Scholars and ordinary poetry lovers are drawn to this type of poetic compositions because of their resemblance to very pervasive and essentially romantic notions of the sincerity and emotion of true poetry. Thus, as we read the stanzas we willingly forget that they are part of a poetic fiction and we transform the "poetic" voice into a real person who is expressing intimate but universal feelings. Every reader becomes a passionate woman in love with her amigo. The present study eagerly accepts the apparently contradictory challenge of being, at once, a critical scholar who seeks to objectively interpret and study this poetry and a casual reader that identifies with the poetic voice. Thus, Maria Schantz, the scholarly author who studies the context and meaning of the cantigas de amigo also acknowledges that the reason why she chooses to analyze these poems and the tradition in which they were created is because she feels an affinity with those women that expressed their most intimate yearnings about love and about their amigos in their verses.
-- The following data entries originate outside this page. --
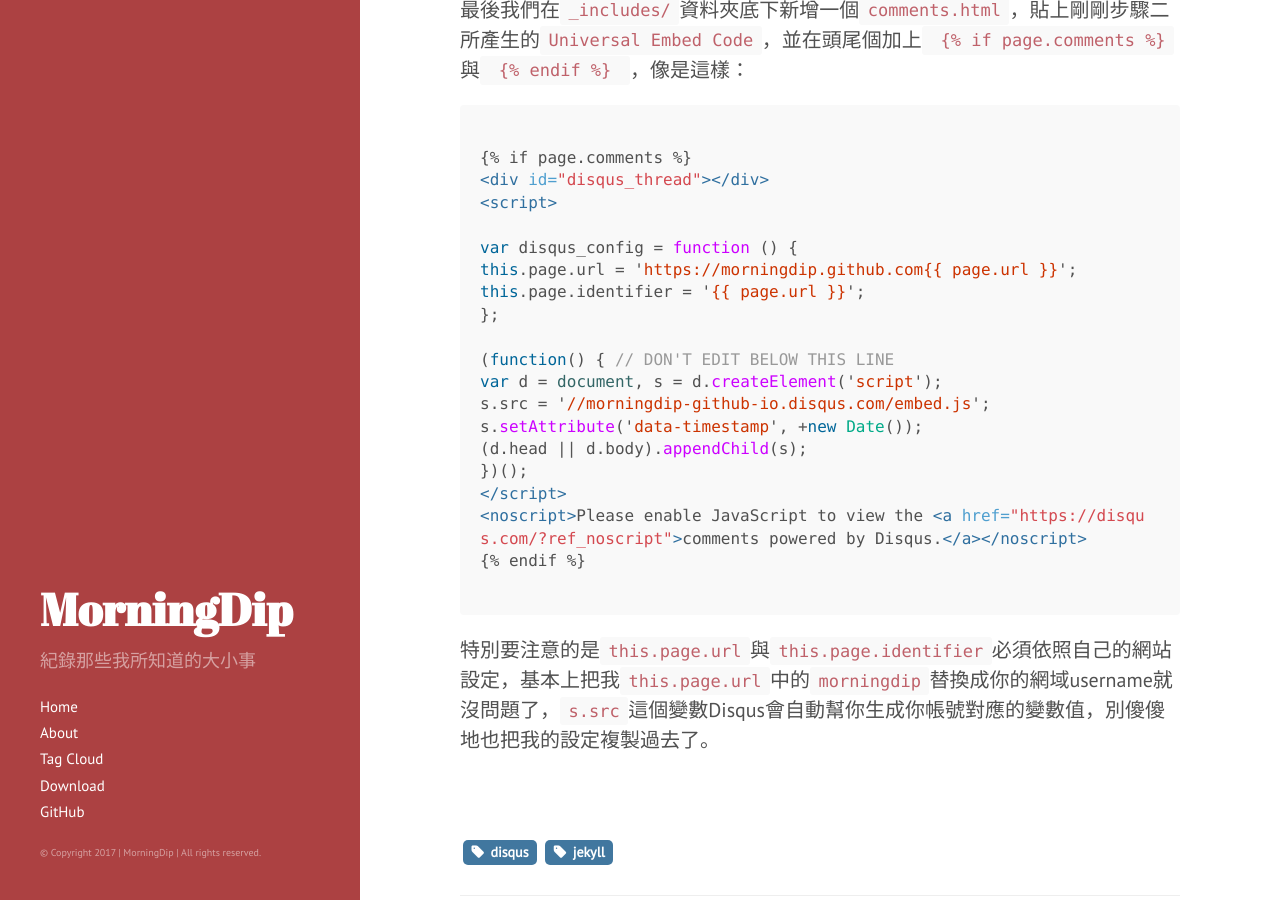
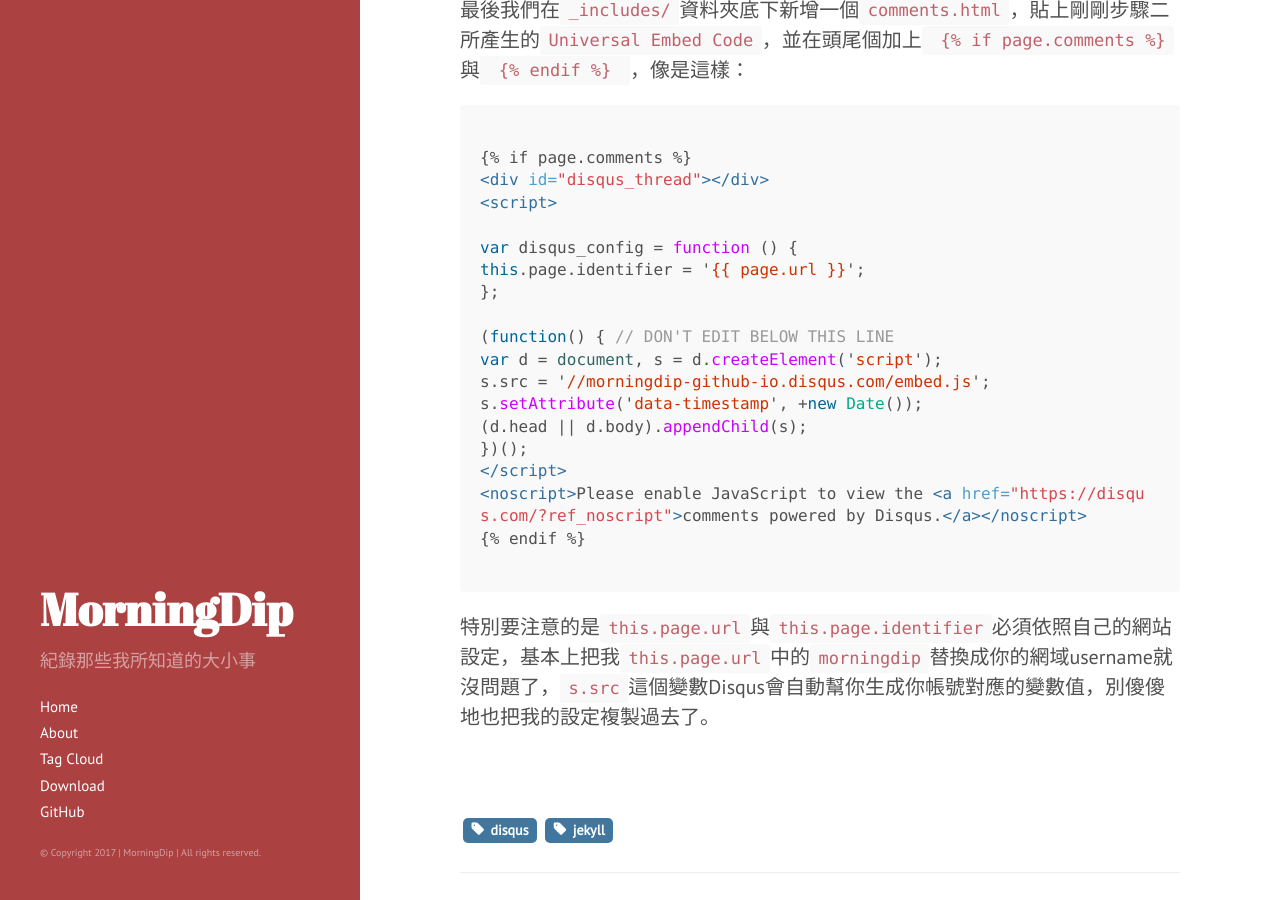
Before and after one commit to MorningDip/morningdip.github.io, a Jekyll site: the page built from _posts/2017-02-17-Disqus-with-Jekyll-.md, in a window 1280 px wide and 900 px high, scrolled down 3393 px. Built offline with Jekyll 4.4.1, drawn with Linux system fonts in a browser that asks for light colours; comment, search, counter and statistics services are not loaded.

Commit message:
[fix] delete this.page.url in Disqus's setting

```diff
--- a/_includes/comments.html
+++ b/_includes/comments.html
@@ -7,7 +7,6 @@
 *  LEARN WHY DEFINING THESE VARIABLES IS IMPORTANT: https://disqus.com/admin/universalcode/#configuration-variables*/
 
 var disqus_config = function () {
-this.page.url = 'https://morningdip.github.com{{ page.url }}';
 this.page.identifier = '{{ page.url }}';
 };
 
--- a/_posts/2017-02-17-Disqus-with-Jekyll-.md
+++ b/_posts/2017-02-17-Disqus-with-Jekyll-.md
@@ -67,7 +67,6 @@ Disqus提供一個簡單、方便而且超快速的方法，為你的部落格
 <script>
 
 var disqus_config = function () {
-this.page.url = 'https://morningdip.github.com{{ page.url }}';
 this.page.identifier = '{{ page.url }}';
 };
 
```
She, however, goes a step further than other readers of the cantigas.
In this study, the scholarly pursuit and the personal interest in the ideas expressed in the poetry coalesce in a bold hypothesis: the love laments put in the mouths of women and attributed to male poets were in fact, composed by women. The poetic voice coincides with the authorial voice in the cantigas de amigo. Consequently, Maria Schantz's monograph becomes a study of women's texts, and not a study about women in the texts. And this enterprise is not only original and thought-provoking but also timely. Research on the role of women in Iberian medieval literature has increased considerably in the last two decades, although it is still not comparable to what has been done in other world literatures. In recent years scholars of Iberian studies have become increasingly aware of the need to study and reevaluate the role of women not only as literary characters but also as authors and readers of literature. Nevertheless, much work remains to be done on texts in which the female voice coincides with a female author.
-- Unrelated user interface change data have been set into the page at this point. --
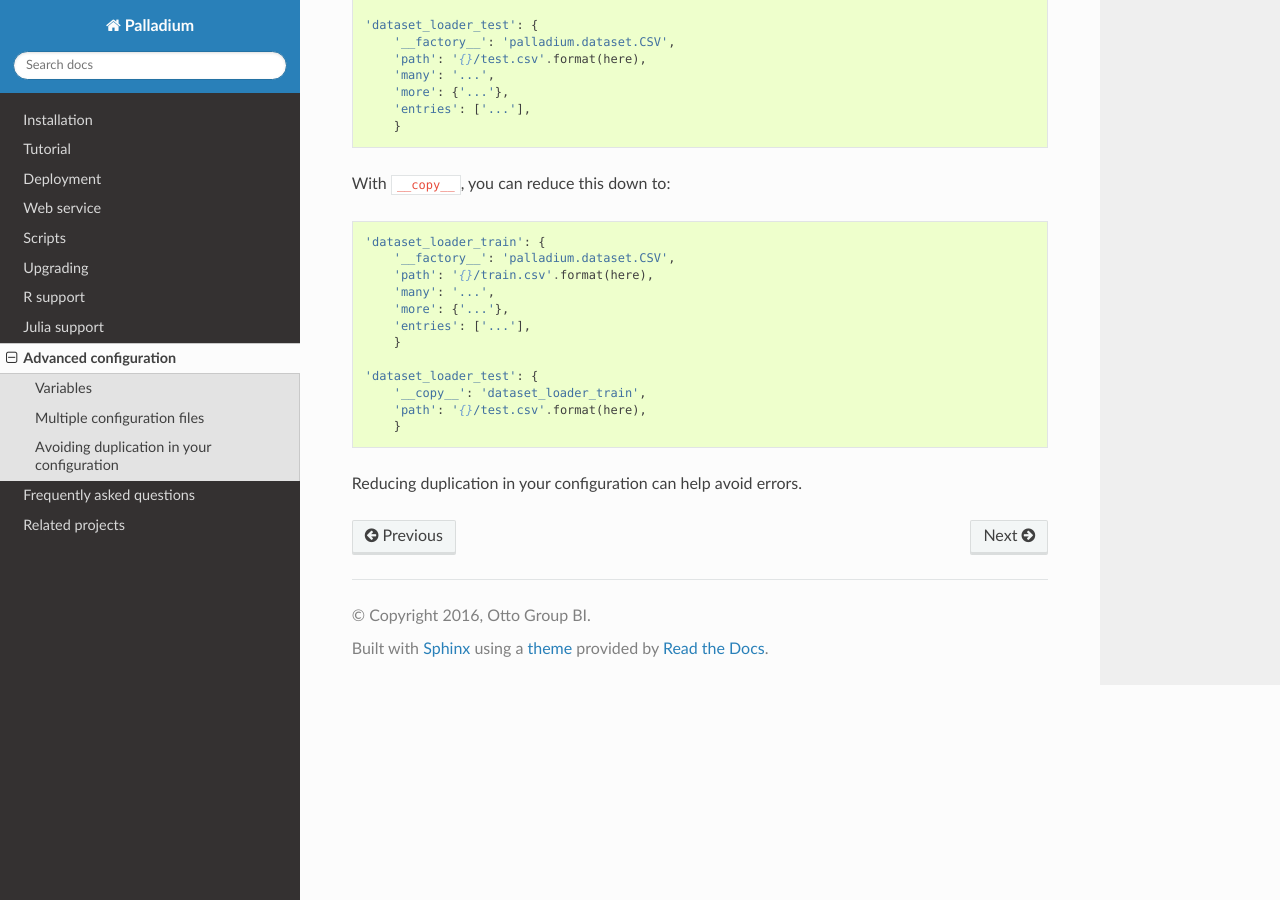
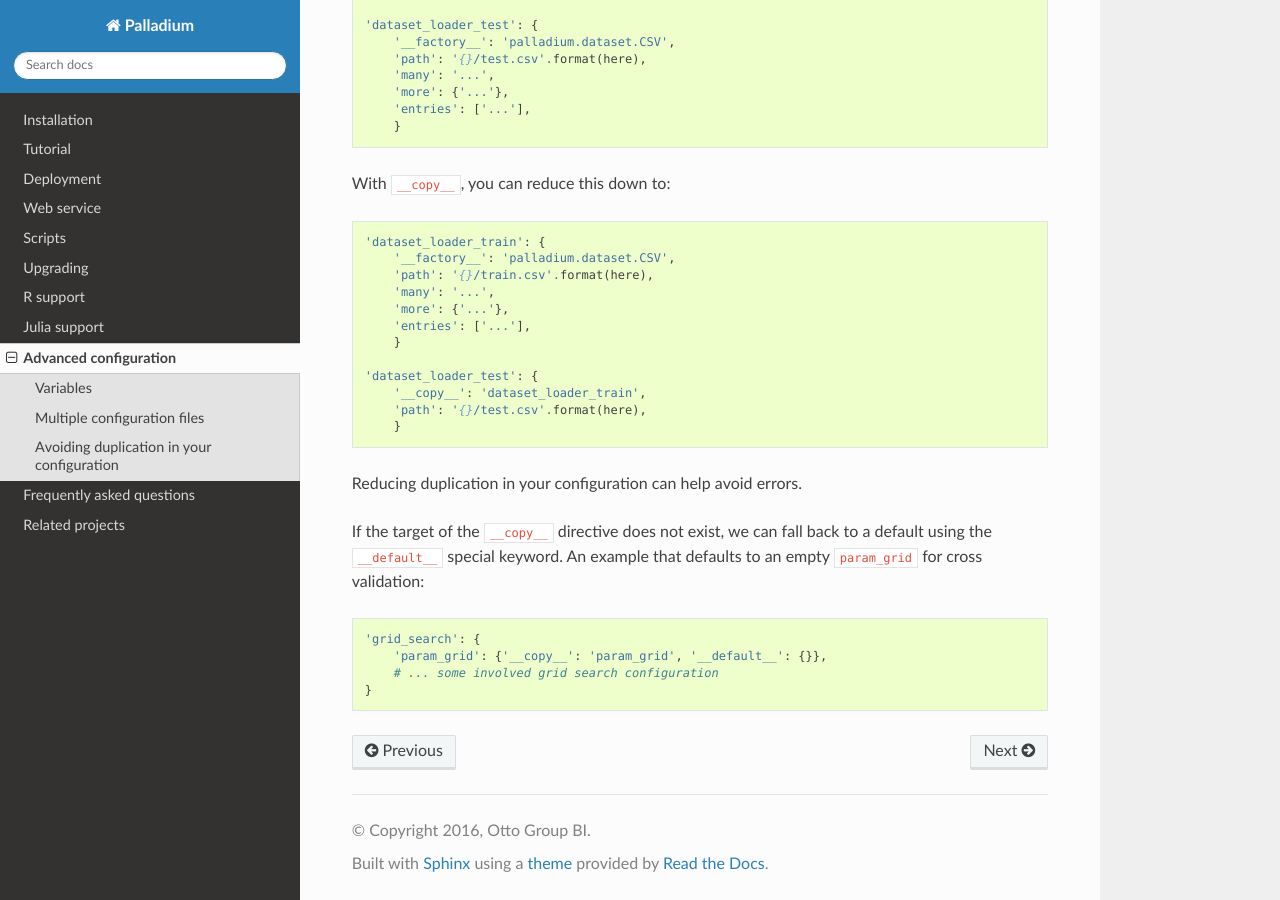
Before and after one commit to ottogroup/palladium, a Sphinx documentation site: the page built from docs/user/configuration.rst, in a window 1280 px wide and 900 px high, scrolled down 1643 px. Built offline with Sphinx 7.4.7 and the Read the Docs theme 2.0.0, drawn with Linux system fonts in a browser that asks for light colours; pages that are not in the unit, such as notebooks, are missing from menus.

Commit message:
__copy__ configuration directive now accepts a __default__

```diff
--- a/docs/user/configuration.rst
+++ b/docs/user/configuration.rst
@@ -113,3 +113,15 @@ With ``__copy__``, you can reduce this down to:
         }
 
 Reducing duplication in your configuration can help avoid errors.
+
+If the target of the ``__copy__`` directive does not exist, we can
+fall back to a default using the ``__default__`` special keyword.  An
+example that defaults to an empty ``param_grid`` for cross
+validation:
+
+.. code-block:: python
+
+    'grid_search': {
+        'param_grid': {'__copy__': 'param_grid', '__default__': {}},
+        # ... some involved grid search configuration
+    }
```
Also changed, not shown: 2 other files.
This goal is often unattainable in medieval literature because it is difficult to ascertain the identity and gender of an author, and the social context in which he/she writes. Furthermore, some of the few extant women's texts might have been unjustly attributed to male authors, as Maria Schantz persuasively contends in the case of the cantigas de amigo. This original and thorough study seeks, on one hand, to connect the Galician-Portuguese cantigas de amigo to the popular tradition of medieval European women's love songs and, on the other, it attempts to restore an overdue recognition of authorship and, therefore, authority, to their neglected female composers. Maria Schantz undertakes a revision of some feminist theories which claim that these Galician-Portuguese love songs could not have been composed by female authors but that they reflect instead a clear male authorship. Using as evidence the texts extant in the three major Cancioneiros (Cancioneiro da Ajuda, da Vaticana and da Biblioteca Nacional) the author counteracts this position and attempts to demonstrate that it is, indeed, possible to identify a creative and authoritative female voice in these poems.
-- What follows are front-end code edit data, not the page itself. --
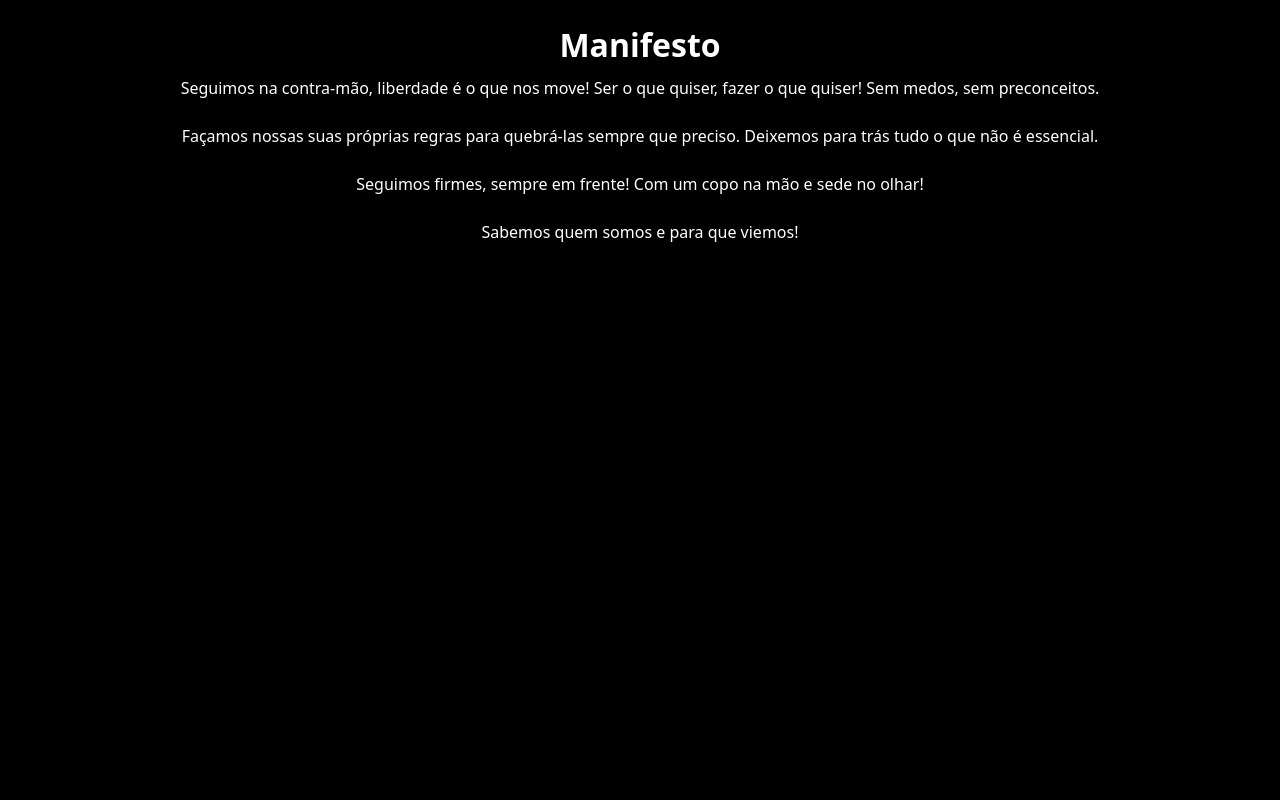
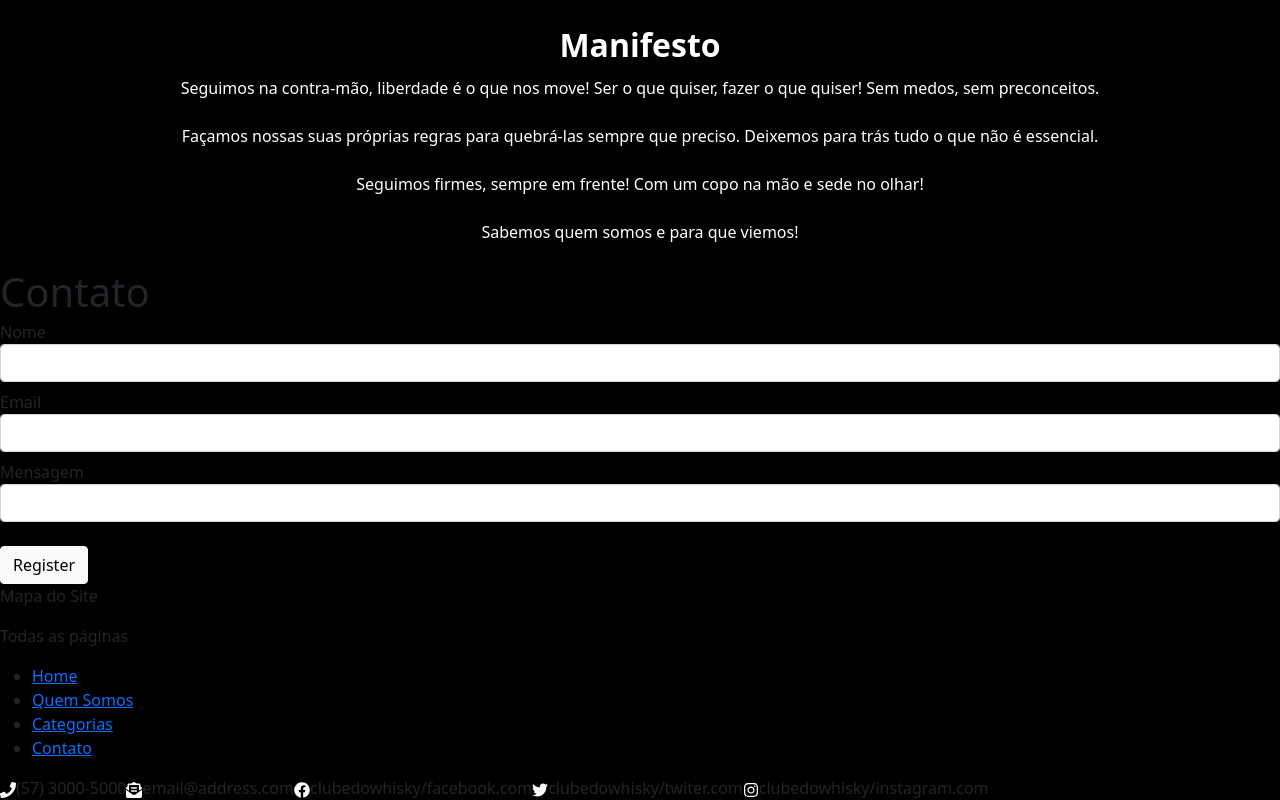
Before and after one commit to Pliniobende/clube-do-whisky-react, a React (Create React App) app: page / in a window 1280 px wide. Shown: the part 724-1524 px from the top of the page. Before the commit the page ends 988 px from the top, so only its background shows below. Built offline with nearby package versions, Linux system fonts and the light colour scheme.

Commit message:
adicionando texto categorias e componente footer

```diff
--- a/package.json
+++ b/package.json
@@ -6,6 +6,7 @@
     "bootstrap": "^5.1.1",
     "bootstrap-react": "^0.5.0-alpha.14",
     "cra-template": "1.1.2",
+    "formik": "^2.2.9",
     "react": "^17.0.2",
     "react-bootstrap": "^1.6.4",
     "react-dom": "^17.0.2",
@@ -14,7 +15,8 @@
     "react-scripts": "4.0.3",
     "react-scroll": "^1.8.4",
     "styled-components": "^5.3.1",
-    "web-vitals": "^2.1.0"
+    "web-vitals": "^2.1.0",
+    "yup": "^0.32.9"
   },
   "scripts": {
     "start": "react-scripts start",
--- /dev/null
+++ b/src/components/Footer/index.js
@@ -0,0 +1,18 @@
+import React from 'react';
+import Signup from '../FormContato';
+import MapaSite from '../MapaSite';
+import RedesSociais from '../RedesSociais';
+
+const Footer = () => {
+    return (
+        <>
+        <Signup />
+        <MapaSite />
+        <RedesSociais />
+
+
+        </>
+    )
+}
+
+export default Footer;
--- /dev/null
+++ b/src/components/FormContato/index.js
@@ -0,0 +1,51 @@
+import React from 'react';
+import { Formik, Form } from 'formik';
+import { TextField } from '../TextField';
+import * as Yup from 'yup';
+import './FormContato.css'
+
+export const Signup = () => {
+  const validate = Yup.object({
+    firstName: Yup.string()
+      .max(15, 'Must be 15 characters or less')
+      .required('Required'),
+    lastName: Yup.string()
+      .max(20, 'Must be 20 characters or less')
+      .required('Required'),
+    email: Yup.string()
+      .email('Email is invalid')
+      .required('Email is required'),
+    password: Yup.string()
+      .min(6, 'Password must be at least 6 charaters')
+      .required('Password is required'),
+    confirmPassword: Yup.string()
+      .oneOf([Yup.ref('password'), null], 'Password must match')
+      .required('Confirm password is required'),
+  })
+  return (
+    <Formik
+      initialValues={{
+        firstName: '',
+        email: '',
+        message:''
+      }}
+      validationSchema={validate}
+      onSubmit={values => {
+        console.log(values)
+      }}
+    >
+      {formik => (
+        <div>
+          <h1 className="my-1 font-weight-bold .display-1">Contato</h1>
+          <Form>
+            <TextField label="Nome" name="firstName" type="text" />
+            <TextField label="Email" name="email" type="email" />
+            <TextField label="Mensagem" name="message" type="text" />
+            <button className="btn btn-light mt-3" type="submit">Register</button>
+          </Form>
+        </div>
+      )}
+    </Formik>
+  )
+}
+export default Signup;
--- /dev/null
+++ b/src/components/MapaSite/index.js
@@ -0,0 +1,18 @@
+import React from 'react';
+
+const MapaSite = () => {
+    return (
+        <>
+        <p className="Mapa">Mapa do Site</p>
+        <p className="allMenu">Todas as páginas</p>
+            <ul className="menuList">
+                <li className="menuItem"> <a href=" ">Home</a> </li>
+                <li className="menuItem"> <a href=" ">Quem Somos</a> </li>
+                <li className="menuItem"> <a href=" ">Categorias</a> </li>
+                <li className="menuItem"> <a href=" ">Contato</a> </li>
+            </ul>
+
+        </>
+    )
+}
+export default MapaSite;
--- /dev/null
+++ b/src/components/RedesSociais/ResedSociais.styles.js
@@ -0,0 +1,21 @@
+import styled from "styled-components";
+import { FaPhone, FaFacebook, FaEnvelopeOpenText, FaTwitter, FaInstagram } from 'react-icons/fa';
+
+export const PhoneIcon = styled(FaPhone)`
+    color: #fff;
+`;
+export const FacebookIcon = styled(FaFacebook)`
+    color: #fff;
+`;
+
+export const EmailIcon = styled(FaEnvelopeOpenText)`
+    color: #fff;
+`;
+
+export const TwitterIcon = styled(FaTwitter)`
+    color: #fff;
+`;
+
+export const InstagramIcon = styled(FaInstagram)`
+    color: #fff;
+`;
--- /dev/null
+++ b/src/components/RedesSociais/index.js
@@ -0,0 +1,21 @@
+import React from 'react';
+import { PhoneIcon, FacebookIcon , EmailIcon, TwitterIcon, InstagramIcon } from './ResedSociais.styles';
+
+const RedesSociais = () => {
+    return (
+        <>
+            <PhoneIcon />
+            <label>(57) 3000-5000</label>
+            <EmailIcon />
+            <label>email@address.com</label>
+            <FacebookIcon />
+            <label>clubedowhisky/facebook.com</label>
+            <TwitterIcon />
+            <label>clubedowhisky/twiter.com</label>
+            <InstagramIcon />
+            <label>clubedowhisky/instagram.com</label>
+        </>
+    )
+}
+
+export default RedesSociais;
--- /dev/null
+++ b/src/components/TextField/index.js
@@ -0,0 +1,17 @@
+import React from 'react';
+import { ErrorMessage, useField } from 'formik';
+
+export const TextField = ({ label, ...props }) => {
+  const [field, meta] = useField(props);
+  return (
+    <div className="mb-2">
+      <label htmlFor={field.name}>{label}</label>
+      <input
+        className={`form-control shadow-none ${meta.touched && meta.error && 'is-invalid'}`}
+        {...field} {...props}
+        autoComplete="off"
+      />
+      <ErrorMessage component="div" name={field.name} className="error" />
+    </div>
+  )
+}
--- a/src/pages/Home.js
+++ b/src/pages/Home.js
@@ -3,6 +3,7 @@ import Navbar from '../components/Navbar';
 import Sidebar from '../components/Sidebar';
 import CarouselW from '../components/Carousel';
 import Manifesto from '../components/Manifesto';
+import Footer from '../components/Footer';
 
 
 const Home = () => {
@@ -17,6 +18,7 @@ const Home = () => {
         <Navbar toggle={toggle} />
         <CarouselW />
         <Manifesto />
+        <Footer />
         </>
     )
 }
```
Also changed, not shown: src/components/FormContato/FormContato.css (added), 1 other file (tests, documents, lock files or other folders).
Martin Codax continues to be considered one of the most excellent poets of the Galician-Portuguese troubadour school. Many critics have studied his poems and included them in their anthologies. After reading Maria Schantz's study, we might have to reconsider Codax's role in the creation of the cantigas de amigo or, at the very least, we might have to admit that not all the credit belongs to him alone. Inside the pages of this book the reader is about to begin, the silenced voices of the once active and creative jograresas permeate noisily and clearly, and the vision of a world different from the one we always believed in emerges before our eyes. Montserrat Piera April 14, 2004